And I was still here.
Friday, January 29, 2010
Everyone is asleep but me, and I am alone downstairs. It is the first time I have been alone downstairs in exactly eleven weeks. I actually feel aware of the bend of my middle, aware of not being pregnant, because I haven't sat here, alone, since I was pregnant. I can feel some sort of plateau happening because I am okay alone down here.
On Wednesday I left my baby to run my meeting. I felt tormented about doing it, and concocted a very convoluted plan whereby my friend Gina met us at the hospital and wore Fiona for the two hours while the meeting took place. Greg and I went out on 20 minute intervals to check in on them. Fiona Clementine, despite the fact that at home she often nurses every 20 minutes in the evening, slept the entire time. Amazing, and so good for me... because I absolutely loved being back at Empty Arms. It feels so awkward to say that I loved being there, because obviously it is sad, but it just fills me so much to be around people who have done this. That, and feeling like what I have created is helping somebody. Some people. At the end of the evening I took Fiona back into my arms and sat with her in a darkened conference room and nursed her. My hands fit around her body and I felt her in a way that I needed to be reminded to feel her, because she is here with me, and going to the meeting helped to shake me back to that amazing realization. Not just that Fiona is NOT GONE, which sometimes is the focus, but that she is actually here. Unlike some other babies, who are not.

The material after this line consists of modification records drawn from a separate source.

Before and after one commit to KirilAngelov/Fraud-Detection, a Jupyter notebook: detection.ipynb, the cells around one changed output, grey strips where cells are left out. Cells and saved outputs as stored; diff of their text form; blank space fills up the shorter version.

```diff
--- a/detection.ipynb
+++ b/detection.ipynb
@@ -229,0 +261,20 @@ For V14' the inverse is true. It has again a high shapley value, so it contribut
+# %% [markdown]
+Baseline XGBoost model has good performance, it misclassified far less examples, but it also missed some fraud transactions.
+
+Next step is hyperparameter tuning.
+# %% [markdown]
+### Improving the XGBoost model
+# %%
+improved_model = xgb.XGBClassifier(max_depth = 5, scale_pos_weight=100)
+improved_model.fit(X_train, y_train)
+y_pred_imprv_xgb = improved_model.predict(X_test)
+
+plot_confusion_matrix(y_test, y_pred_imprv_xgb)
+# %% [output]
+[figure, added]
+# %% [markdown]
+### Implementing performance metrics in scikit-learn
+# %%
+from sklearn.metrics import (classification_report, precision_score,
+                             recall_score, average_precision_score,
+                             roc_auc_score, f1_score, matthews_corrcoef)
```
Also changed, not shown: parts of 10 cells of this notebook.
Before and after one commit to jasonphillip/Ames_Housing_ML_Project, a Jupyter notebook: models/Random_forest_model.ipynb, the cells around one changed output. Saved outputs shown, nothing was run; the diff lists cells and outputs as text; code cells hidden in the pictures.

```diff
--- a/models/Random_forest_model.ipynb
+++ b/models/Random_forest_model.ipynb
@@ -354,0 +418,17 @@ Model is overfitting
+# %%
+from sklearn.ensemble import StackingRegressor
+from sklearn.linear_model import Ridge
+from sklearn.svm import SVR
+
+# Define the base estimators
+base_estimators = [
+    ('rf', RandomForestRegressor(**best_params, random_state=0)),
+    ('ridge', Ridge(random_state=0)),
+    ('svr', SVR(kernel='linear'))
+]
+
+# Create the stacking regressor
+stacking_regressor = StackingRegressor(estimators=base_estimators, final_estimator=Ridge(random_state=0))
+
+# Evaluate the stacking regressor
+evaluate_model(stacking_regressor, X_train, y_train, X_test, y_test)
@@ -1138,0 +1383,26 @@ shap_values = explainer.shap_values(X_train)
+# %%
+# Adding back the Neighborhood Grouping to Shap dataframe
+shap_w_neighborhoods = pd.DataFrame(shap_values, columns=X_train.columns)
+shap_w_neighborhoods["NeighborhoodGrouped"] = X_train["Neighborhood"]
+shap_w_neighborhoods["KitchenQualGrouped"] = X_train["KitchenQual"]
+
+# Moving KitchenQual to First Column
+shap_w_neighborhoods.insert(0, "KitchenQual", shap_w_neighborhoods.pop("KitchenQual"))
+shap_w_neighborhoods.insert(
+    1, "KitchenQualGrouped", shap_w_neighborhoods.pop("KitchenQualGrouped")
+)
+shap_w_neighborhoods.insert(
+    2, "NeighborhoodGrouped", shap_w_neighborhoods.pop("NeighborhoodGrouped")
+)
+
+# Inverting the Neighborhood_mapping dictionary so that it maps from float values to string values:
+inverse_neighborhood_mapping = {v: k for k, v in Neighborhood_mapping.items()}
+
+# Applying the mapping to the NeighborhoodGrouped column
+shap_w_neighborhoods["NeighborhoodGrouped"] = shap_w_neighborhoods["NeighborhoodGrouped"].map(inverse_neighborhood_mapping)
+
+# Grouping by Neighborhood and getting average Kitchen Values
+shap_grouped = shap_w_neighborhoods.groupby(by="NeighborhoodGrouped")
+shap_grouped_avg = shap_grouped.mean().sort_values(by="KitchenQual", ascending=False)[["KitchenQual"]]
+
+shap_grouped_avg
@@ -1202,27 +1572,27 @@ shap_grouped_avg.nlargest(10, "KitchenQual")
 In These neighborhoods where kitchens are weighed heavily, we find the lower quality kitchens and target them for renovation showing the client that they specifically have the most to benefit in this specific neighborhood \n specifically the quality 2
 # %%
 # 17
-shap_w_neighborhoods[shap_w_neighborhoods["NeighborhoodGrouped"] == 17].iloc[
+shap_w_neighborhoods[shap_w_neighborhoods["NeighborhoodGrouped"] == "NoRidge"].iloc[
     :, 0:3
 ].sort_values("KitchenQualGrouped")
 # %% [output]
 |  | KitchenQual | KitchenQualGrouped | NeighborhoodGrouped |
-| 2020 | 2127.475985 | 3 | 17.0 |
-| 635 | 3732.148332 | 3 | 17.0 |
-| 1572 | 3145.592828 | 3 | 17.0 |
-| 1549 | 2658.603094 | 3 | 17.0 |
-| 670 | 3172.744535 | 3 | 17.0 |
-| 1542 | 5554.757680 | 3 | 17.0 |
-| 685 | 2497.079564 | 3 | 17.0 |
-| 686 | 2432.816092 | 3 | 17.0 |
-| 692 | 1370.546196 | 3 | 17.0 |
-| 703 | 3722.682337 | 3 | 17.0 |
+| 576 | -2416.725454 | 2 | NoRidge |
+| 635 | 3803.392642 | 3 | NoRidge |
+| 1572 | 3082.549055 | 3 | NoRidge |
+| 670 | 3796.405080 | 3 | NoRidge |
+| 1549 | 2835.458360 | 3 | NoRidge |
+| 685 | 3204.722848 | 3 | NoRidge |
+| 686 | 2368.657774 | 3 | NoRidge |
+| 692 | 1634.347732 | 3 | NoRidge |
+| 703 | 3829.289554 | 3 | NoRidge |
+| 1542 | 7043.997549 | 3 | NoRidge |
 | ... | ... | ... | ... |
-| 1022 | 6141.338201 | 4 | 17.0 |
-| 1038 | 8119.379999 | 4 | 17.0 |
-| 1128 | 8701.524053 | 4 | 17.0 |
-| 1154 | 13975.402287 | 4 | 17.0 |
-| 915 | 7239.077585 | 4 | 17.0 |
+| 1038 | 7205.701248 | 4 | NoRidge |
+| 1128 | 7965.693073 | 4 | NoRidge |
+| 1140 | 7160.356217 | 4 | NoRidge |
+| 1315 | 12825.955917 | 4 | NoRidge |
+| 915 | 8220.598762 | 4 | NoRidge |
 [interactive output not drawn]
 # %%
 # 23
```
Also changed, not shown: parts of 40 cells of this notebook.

I asked people to speak about a dark place for them, either of the past or right now. My moment was so vivid, and I described it in detail and then thought some more about it as I lay in bed later that night. I remembered a shower I took, it might have been day four, or five. I stood under the water for a long time, my breasts were huge and pouring with milk, and they hurt so much. I knew I wasn't supposed to touch them or express any milk, to make it stop, but I couldn't bear it. I squeezed them under the hot, hot water, just a little, just to take some of the edge off. I can remember the milk swirling in the drain, round and round, and I could have even just been imagining it mixing with the water, visibly going down, down the drain, headed nowhere. Nowhere it should have been. Warm tears rinsed my face and the salt of them mixed with the milk and the blood and the water at my feet.
I stepped out of the shower, eventually, and I began to towel off. Maybe it was the drying off, or perhaps I heard something, but I was momentarily distracted, and at this second in time I caught sight of myself in the mirror and lost my breath.
There were several things, several things. My belly hung, pouchy and low, with a sunrise of sleek, shiny stretch marks radiating upwards towards my navel. It was halfway pregnant looking but so obviously devoid of life to me. Above it were the rock hard breasts, mocking my empty handedness. And I dared at that moment to meet my eyes, and gazed into the saddest face I had ever seen.
I remember the word "ravaged" bouncing around in my head like a ping-pong ball, my body was ravaged and torn and swollen and broken, and my heart was the worst of it all. The inside of me felt unrepairable, uncomparable to the outside of me which would one day heal.
Somehow looking at my body brought me up one more notch towards understanding what had happened, towards understanding that the baby, the long awaited baby, had been born, but that she had died. That the baby had been a little girl named Charlotte, and that her brief appearance had already been made, and that she was gone. That she had once been, but her time was finished.
And I was still here.
And I was still here.
I sank, naked, onto the blue bathroom rug, cotton with big hooked loops. It was a 2 by 3 rectangle and I folded myself onto it, belly down, and cried for a long time. I did not want to see myself.
That memory is seared into my brain.
At that time my body was ravaged, it had been torn apart by the birth simply because my baby had died. The awfulness of the swelling and the bleeding and the engorgement and everything else that goes along with the time after birth felt mocking and horrible and painful and wrong, and that was because that baby was not there.
And I thought later on about how it makes perfect sense that I feel haunted every time I give birth, haunted by my body even though none of that swelling and bleeding and engorgement feels so awful when the baby lives.
When I think about what I have been through I find it extremely odd that I feel so normal most of the time now.